ORB, FLOWER, EGG, TREE, CAT, PIGEON
Pig Melon, Boorloo/Perth
I’m painting grass.
In a flash the strip of orbs reminds me of the yearly winter overgrowth of wild oats and nasturtiums in the backyard of my parent’s house, pre-subdivision. child-me used to sludge through the long grasses, hems of her pants soaked with dew, disappointed by the limits of the garden. One corner was so overrun by vines that you couldn’t see the fence at all - I liked this part best because as a concept, it was limitless. The event of the property being cut in half now presents itself as a soft delineation between periods of life (child, less-child).
What would she think of me? In writing this I realise that it’s her I’m making these paintings for. I take a break from studio hell and try to imagine her: small and wispy, hair down to her torso, brow slightly furrowed. She’d look down on me for smoking, probably pretend to cough.
Today I’m frustrated – the paint has played a trick on me where one egg has life and the other doesn’t. Sometimes a painting is clear and other times it stares back at you like the wall that it is. Frustration dissipates though: I step through a portal where I am a child again, drawing. Through some slip of the hand she makes a wrong mark on the page but is filled with elation when she realises that this is the mark that makes the whole image true.
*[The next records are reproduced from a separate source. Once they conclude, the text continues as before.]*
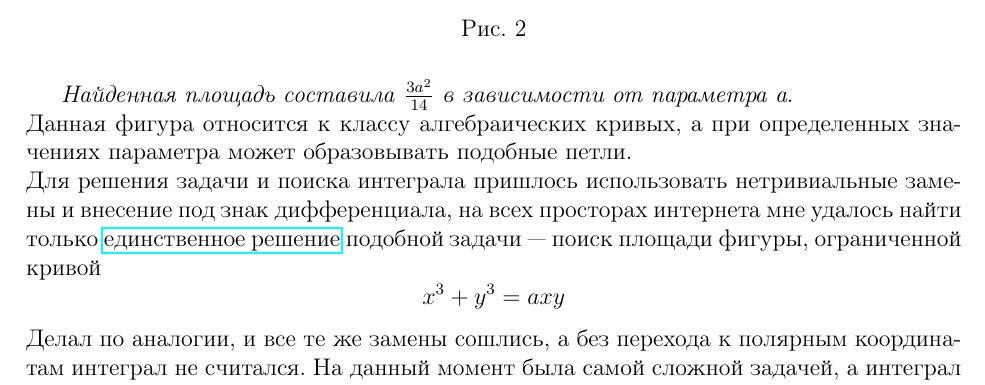
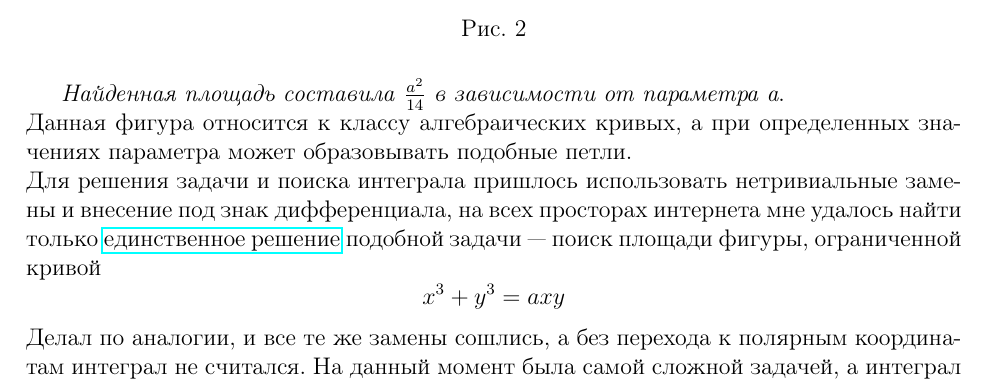
Before and after one commit to VTiganov/calculus_s2_work1, a LaTeX document (docs/task4/task4.tex): part of page 4 of 4, cut so that both start at the same text. Compiled offline with pdfLaTeX.

Commit message:
task4 : fixed

```diff
--- a/docs/task4/task4.tex
+++ b/docs/task4/task4.tex
@@ -74,7 +74,7 @@
     \label{fig:part1}
 \end{figure}
 
-\emph{Найденная площадь составила} \( \frac{3a^2}{14} \) \emph{в зависимости от параметра a}.\\
+\emph{Найденная площадь составила} \( \frac{a^2}{14} \) \emph{в зависимости от параметра a}.\\
 Данная фигура относится к классу алгебраических кривых, а при определенных
 значениях параметра может образовывать подобные петли.\\
 Для решения задачи и поиска интеграла пришлось использовать нетривиальные
```
Also changed, not shown: docs/img/4_2.jpg, docs/task4/task4.pdf.
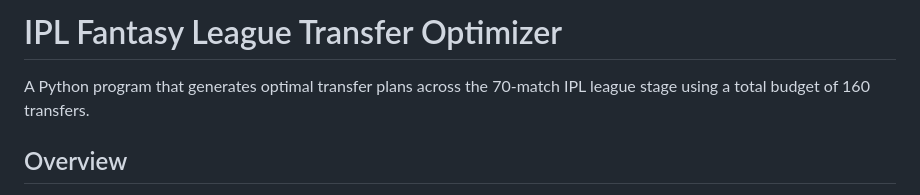
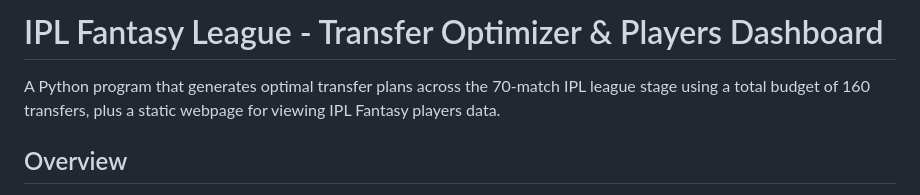
Before and after one commit to haimullapudi/ipl-dashboard, a Markdown page: README.md, the part around one of its changes. GitHub-like rendering.

```diff
--- a/README.md
+++ b/README.md
@@ -1,6 +1,6 @@
-# IPL Fantasy League Transfer Optimizer
+# IPL Fantasy League - Transfer Optimizer & Players Dashboard
 
-A Python program that generates optimal transfer plans across the 70-match IPL league stage using a total budget of 160 transfers.
+A Python program that generates optimal transfer plans across the 70-match IPL league stage using a total budget of 160 transfers, plus a static webpage for viewing IPL Fantasy players data.
 
 ## Overview
 
```
Also changed, not shown: other parts of README.md (+43 -0 lines), docs/plans/2026-03-31-ipl-players-dashboard-design.md (added, +204 -0 lines), specs.md (+32 -0 lines).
I sense the same invigoration in me now and that comforts me. Tonight, I love painting and painting loves me.
Documentation: Lachlan Parkin